Third lacrosse player charged in guinea pig's slaughter
Woodhaven — A third Grosse Ile High School lacrosse player has been charged in the alleged pregame slaughter of a guinea pig in April, according to the Wayne County Prosecutor's Office.
The 16-year-old boy was charged in juvenile court with one count of killing/torturing an animal and one count of animal cruelty, spokeswoman Maria Miller said in a press release. The boy was not named since he is underage.
"He was with defendants (Tanner) Coolsaet and (Michael) Roth on April 30, 2016, when he is alleged to have stabbed the guinea pig with a knife," Miller said.
The teen is expected in court Aug. 11 at the Lincoln Hall of Justice before Referee Viola King. If convicted, he will be sentenced by the judge.
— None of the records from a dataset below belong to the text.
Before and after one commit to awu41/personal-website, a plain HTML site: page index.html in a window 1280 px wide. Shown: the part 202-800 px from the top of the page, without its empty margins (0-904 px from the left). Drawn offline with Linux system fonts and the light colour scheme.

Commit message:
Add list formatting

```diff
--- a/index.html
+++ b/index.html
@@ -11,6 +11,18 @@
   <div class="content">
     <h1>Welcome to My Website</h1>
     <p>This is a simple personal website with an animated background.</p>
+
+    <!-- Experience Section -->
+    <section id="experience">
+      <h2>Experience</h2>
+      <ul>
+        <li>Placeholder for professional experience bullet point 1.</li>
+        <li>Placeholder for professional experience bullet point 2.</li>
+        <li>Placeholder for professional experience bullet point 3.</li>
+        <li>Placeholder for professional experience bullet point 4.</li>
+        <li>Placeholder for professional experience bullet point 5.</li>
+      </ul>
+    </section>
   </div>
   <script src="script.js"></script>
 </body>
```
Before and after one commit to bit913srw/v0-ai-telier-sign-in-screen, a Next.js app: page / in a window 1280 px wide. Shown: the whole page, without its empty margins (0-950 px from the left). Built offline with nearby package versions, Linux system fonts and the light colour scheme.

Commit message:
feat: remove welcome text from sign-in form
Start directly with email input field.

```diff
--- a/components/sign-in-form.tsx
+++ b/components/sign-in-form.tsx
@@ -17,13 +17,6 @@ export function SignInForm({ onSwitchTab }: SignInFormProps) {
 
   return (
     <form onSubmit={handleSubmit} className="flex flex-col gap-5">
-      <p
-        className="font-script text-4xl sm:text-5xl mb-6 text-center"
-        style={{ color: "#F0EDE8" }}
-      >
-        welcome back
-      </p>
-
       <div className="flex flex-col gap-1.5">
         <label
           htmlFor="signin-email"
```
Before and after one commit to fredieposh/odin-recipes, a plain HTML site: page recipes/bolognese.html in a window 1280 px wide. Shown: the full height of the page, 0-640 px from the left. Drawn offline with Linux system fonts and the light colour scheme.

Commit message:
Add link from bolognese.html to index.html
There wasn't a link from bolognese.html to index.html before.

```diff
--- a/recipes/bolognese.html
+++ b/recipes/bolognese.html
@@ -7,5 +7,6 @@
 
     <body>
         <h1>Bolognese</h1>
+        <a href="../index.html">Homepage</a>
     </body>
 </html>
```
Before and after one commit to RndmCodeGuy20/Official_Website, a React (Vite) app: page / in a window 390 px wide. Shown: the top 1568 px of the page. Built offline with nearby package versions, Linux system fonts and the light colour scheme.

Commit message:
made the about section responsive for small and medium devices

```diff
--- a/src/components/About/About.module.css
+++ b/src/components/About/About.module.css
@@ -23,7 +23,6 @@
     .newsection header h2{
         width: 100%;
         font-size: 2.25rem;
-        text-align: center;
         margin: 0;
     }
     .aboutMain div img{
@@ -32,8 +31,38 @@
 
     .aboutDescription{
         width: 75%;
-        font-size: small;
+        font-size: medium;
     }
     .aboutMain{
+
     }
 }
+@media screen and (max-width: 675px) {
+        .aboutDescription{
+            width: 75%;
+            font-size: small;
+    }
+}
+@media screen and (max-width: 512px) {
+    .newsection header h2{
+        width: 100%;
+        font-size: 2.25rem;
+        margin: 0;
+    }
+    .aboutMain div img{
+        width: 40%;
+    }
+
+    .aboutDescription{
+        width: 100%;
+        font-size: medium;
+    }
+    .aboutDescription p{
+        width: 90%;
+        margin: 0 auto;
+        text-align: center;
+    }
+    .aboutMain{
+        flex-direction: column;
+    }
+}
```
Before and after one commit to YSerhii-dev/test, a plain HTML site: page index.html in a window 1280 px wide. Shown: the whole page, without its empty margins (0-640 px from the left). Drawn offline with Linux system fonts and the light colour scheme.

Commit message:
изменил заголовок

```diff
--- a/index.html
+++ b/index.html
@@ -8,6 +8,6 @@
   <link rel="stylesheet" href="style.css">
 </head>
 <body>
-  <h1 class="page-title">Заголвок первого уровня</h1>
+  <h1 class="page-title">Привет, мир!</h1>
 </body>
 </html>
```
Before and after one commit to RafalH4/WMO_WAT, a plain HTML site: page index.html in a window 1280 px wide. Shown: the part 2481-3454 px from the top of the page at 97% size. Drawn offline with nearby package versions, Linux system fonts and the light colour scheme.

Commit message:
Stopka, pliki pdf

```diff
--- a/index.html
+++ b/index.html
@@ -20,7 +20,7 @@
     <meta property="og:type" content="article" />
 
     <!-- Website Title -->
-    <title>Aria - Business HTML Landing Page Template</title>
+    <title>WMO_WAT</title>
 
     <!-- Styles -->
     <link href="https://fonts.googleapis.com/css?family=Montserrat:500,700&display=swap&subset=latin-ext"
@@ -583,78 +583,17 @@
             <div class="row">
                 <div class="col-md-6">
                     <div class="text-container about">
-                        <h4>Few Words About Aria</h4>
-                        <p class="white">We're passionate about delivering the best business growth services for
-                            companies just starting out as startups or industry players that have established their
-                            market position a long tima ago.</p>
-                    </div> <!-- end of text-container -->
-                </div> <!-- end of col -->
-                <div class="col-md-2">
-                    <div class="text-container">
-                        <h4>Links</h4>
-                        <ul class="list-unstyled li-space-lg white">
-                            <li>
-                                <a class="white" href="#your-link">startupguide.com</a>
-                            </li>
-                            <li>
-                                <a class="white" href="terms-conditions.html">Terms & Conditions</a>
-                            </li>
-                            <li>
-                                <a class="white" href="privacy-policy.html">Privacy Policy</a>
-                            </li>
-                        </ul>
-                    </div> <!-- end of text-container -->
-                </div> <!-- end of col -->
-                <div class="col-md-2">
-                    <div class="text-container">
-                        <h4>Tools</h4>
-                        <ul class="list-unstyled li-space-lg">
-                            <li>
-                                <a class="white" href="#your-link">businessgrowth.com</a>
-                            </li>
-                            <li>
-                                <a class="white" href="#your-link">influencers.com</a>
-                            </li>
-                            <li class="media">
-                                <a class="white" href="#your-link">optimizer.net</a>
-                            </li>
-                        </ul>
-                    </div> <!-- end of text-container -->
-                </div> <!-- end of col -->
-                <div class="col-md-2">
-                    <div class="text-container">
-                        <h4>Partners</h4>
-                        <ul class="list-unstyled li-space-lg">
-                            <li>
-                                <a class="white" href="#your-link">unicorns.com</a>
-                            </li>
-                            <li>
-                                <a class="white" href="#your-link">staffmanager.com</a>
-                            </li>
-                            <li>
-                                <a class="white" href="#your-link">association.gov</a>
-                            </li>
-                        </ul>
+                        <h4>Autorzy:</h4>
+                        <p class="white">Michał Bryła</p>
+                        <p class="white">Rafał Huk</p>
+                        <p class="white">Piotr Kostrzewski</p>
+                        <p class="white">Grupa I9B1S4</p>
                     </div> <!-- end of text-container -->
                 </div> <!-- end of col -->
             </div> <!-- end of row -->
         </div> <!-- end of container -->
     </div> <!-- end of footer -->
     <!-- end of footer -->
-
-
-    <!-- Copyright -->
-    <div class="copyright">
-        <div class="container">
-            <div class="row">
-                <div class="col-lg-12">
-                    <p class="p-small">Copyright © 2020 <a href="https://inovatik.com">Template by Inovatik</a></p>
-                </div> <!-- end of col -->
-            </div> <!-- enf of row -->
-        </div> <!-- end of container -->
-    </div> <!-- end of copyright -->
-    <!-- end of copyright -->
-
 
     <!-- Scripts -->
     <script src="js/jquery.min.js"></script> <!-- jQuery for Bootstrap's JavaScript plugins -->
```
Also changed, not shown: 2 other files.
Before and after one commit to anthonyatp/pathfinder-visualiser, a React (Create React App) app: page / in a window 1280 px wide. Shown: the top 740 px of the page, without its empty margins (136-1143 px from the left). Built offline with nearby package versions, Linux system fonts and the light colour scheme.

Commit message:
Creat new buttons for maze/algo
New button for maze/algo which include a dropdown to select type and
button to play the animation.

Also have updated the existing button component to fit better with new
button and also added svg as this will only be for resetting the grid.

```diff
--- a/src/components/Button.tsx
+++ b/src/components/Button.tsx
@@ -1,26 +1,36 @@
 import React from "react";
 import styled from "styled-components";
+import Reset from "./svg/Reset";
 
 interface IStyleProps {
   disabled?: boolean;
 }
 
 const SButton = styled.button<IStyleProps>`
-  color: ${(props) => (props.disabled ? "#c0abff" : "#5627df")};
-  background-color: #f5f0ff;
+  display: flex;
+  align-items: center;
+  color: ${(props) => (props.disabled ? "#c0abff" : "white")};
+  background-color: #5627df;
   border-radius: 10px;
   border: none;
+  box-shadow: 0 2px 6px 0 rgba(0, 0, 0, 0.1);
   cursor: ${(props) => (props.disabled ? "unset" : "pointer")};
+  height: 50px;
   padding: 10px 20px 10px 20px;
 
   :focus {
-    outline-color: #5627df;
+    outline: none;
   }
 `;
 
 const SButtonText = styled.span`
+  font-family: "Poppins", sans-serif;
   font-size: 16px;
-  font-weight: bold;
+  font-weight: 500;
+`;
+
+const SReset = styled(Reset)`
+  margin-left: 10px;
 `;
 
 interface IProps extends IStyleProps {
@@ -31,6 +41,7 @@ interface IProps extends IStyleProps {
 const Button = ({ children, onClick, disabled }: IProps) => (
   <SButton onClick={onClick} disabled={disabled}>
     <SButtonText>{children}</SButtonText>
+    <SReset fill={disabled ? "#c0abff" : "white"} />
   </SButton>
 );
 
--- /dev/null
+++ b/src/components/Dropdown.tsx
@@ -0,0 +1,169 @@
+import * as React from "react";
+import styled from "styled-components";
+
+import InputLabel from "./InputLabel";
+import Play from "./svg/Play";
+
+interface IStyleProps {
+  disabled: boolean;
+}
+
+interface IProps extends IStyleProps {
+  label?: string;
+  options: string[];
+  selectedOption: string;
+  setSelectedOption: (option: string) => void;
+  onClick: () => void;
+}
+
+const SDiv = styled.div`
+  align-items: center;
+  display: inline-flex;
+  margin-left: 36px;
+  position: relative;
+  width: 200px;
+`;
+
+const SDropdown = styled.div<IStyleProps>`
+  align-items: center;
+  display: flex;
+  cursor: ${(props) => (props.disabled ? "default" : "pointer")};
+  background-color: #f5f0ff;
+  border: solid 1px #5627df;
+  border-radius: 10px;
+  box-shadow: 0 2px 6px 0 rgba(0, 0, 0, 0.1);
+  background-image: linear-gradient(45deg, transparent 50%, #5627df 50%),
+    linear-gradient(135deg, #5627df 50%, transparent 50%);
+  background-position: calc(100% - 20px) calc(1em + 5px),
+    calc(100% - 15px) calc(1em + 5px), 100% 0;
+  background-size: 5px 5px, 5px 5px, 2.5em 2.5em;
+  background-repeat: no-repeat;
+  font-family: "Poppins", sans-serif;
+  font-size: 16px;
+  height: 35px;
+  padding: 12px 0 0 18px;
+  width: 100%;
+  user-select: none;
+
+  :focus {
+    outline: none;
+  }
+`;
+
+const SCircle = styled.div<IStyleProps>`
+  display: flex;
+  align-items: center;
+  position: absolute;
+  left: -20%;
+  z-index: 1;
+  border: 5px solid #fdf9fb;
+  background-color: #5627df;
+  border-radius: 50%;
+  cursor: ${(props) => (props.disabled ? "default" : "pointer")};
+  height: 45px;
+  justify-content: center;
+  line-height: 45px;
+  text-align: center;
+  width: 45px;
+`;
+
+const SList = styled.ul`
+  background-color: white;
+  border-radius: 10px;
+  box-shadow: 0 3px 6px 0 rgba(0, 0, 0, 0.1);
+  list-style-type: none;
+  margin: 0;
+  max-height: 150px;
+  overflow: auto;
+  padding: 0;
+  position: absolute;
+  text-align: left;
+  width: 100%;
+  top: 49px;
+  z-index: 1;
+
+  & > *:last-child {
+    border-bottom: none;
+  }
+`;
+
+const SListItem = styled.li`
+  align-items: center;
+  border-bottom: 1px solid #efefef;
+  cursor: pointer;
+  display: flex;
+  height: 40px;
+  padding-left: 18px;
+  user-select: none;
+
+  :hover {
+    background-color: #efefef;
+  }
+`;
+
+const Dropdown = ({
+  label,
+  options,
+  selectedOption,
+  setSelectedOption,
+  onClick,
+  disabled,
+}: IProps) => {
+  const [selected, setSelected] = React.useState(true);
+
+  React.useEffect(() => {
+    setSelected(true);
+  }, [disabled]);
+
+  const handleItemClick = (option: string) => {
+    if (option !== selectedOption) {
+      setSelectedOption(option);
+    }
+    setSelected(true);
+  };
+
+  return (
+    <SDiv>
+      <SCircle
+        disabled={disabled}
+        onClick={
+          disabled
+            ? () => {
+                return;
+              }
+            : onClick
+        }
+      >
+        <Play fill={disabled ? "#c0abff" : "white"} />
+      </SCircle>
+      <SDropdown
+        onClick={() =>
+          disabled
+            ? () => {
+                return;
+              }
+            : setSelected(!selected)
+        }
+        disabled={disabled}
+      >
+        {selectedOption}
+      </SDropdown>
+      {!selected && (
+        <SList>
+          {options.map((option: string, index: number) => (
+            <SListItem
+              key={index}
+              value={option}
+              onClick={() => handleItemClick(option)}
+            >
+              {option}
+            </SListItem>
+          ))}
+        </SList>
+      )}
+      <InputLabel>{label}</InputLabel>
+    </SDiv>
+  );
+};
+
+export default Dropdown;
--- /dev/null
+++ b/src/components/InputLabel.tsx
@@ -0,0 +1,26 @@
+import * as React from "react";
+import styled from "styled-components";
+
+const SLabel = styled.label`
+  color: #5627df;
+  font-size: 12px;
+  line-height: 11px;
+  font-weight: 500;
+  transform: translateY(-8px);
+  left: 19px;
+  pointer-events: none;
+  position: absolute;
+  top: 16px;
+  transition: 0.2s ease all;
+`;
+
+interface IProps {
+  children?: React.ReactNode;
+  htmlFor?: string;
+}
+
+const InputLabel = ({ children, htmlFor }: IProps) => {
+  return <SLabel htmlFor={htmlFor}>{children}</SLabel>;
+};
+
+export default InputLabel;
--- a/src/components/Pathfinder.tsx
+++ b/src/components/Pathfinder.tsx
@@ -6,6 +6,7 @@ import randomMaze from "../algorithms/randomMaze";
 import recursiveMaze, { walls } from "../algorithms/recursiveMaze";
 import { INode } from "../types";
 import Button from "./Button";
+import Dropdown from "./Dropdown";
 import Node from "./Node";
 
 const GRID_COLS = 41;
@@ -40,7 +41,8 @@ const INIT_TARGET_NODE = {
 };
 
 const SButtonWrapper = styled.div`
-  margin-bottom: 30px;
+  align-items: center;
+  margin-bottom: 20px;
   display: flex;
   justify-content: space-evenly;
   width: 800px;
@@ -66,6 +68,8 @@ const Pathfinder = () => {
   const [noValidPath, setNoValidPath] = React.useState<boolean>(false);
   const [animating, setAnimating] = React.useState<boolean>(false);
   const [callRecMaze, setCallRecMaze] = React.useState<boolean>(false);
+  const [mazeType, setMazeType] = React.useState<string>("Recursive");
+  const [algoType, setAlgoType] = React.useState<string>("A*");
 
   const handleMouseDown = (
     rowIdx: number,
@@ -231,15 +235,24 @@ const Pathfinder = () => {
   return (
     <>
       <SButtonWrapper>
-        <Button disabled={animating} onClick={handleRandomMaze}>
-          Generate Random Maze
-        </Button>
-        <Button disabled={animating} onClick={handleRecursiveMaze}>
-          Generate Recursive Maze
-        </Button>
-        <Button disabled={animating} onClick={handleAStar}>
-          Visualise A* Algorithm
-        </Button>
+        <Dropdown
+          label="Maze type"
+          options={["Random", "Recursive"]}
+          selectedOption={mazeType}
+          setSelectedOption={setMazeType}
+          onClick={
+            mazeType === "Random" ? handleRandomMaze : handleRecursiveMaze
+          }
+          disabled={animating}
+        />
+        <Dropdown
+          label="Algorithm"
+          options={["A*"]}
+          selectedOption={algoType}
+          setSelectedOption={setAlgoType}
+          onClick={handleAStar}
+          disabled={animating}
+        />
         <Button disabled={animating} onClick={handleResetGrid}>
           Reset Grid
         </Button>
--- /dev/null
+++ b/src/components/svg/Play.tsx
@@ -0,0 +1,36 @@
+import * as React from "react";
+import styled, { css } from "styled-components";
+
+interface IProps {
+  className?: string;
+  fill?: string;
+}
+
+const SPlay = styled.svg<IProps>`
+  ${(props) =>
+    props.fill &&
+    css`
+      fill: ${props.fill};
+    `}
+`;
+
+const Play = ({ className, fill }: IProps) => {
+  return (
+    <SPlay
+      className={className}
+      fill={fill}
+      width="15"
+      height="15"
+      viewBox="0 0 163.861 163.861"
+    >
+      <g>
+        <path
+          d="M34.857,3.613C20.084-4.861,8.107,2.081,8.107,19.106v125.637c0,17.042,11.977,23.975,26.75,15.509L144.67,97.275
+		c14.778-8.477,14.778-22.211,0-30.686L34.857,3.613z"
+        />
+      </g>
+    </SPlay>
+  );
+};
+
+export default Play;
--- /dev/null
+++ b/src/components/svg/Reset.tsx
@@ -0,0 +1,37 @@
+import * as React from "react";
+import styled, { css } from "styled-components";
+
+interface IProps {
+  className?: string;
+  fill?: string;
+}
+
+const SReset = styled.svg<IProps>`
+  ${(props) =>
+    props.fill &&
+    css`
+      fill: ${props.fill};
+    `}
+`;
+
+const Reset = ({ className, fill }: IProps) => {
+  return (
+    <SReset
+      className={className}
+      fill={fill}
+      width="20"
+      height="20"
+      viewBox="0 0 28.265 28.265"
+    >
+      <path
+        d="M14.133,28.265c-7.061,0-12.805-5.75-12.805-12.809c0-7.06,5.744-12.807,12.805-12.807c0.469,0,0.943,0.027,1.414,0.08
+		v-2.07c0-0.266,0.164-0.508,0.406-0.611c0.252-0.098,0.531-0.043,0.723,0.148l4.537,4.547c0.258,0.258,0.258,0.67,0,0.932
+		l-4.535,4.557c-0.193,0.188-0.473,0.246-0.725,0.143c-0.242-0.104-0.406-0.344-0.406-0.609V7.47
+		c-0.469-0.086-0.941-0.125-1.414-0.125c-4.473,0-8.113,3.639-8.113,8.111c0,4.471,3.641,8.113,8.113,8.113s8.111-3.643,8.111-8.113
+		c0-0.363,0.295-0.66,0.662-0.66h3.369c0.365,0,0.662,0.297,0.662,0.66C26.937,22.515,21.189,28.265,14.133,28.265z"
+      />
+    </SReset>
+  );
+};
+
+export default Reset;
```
The unnamed teen is charged alongside fellow Grosse Ile lacrosse players Coolsaet, 18, and Roth, 17, who appeared briefly in Woodhaven's 33rd District Court Tuesday for a hearing on their felony charges: two counts each of killing/torturing an animal and conspiracy to kill/torture an animal.
Coolsaet and Roth are charged as adults and face up to four years in prison. They were arraigned July 18 and released on $5,000 personal bonds.
The charges stem from a pregame meeting around 11:30 a.m. April 30 involving a group of varsity boys lacrosse players, according to the prosecutor’s office.
“Two team members, Coolsaet and Roth, arrived at the meeting location and produced a box containing a guinea pig,” Miller said in a statement earlier this month. “Coolsaet had a knife and slit the guinea pig’s throat. Roth grabbed the guinea pig and struck it with a small bat. The animal died shortly thereafter.”
Miller's statement at the time did not mention the 16-year-old defendant now charged alongside his teammates.
Coolsaet and Roth are due back in court 1 p.m. Aug. 15 for their preliminary examination, which is expected to last a couple hours and feature “quite a few witnesses,” Judge James Kersten said.
The hearing initially was set for Aug. 2, but was delayed Tuesday due to scheduling conflicts for both defense and prosecution teams.
Kersten on Tuesday also adjusted the Coolsaet's and Roth's bonds, which originally prohibited possession of pets. The pair now cannot have contact with any animal aside from family pets already present in their homes, including two birds, a fish and two cats.
Roth on Tuesday requested permission to travel to Colorado early next month to visit a family member, a motion granted by Kersten.
Wayne County Prosecutor Kym Worthy condemned the alleged attack earlier this month.
“The alleged facts in this case illustrate much more than a youthful prank or a pre-game antic,” she said in a statement. "We must take these cases seriously.”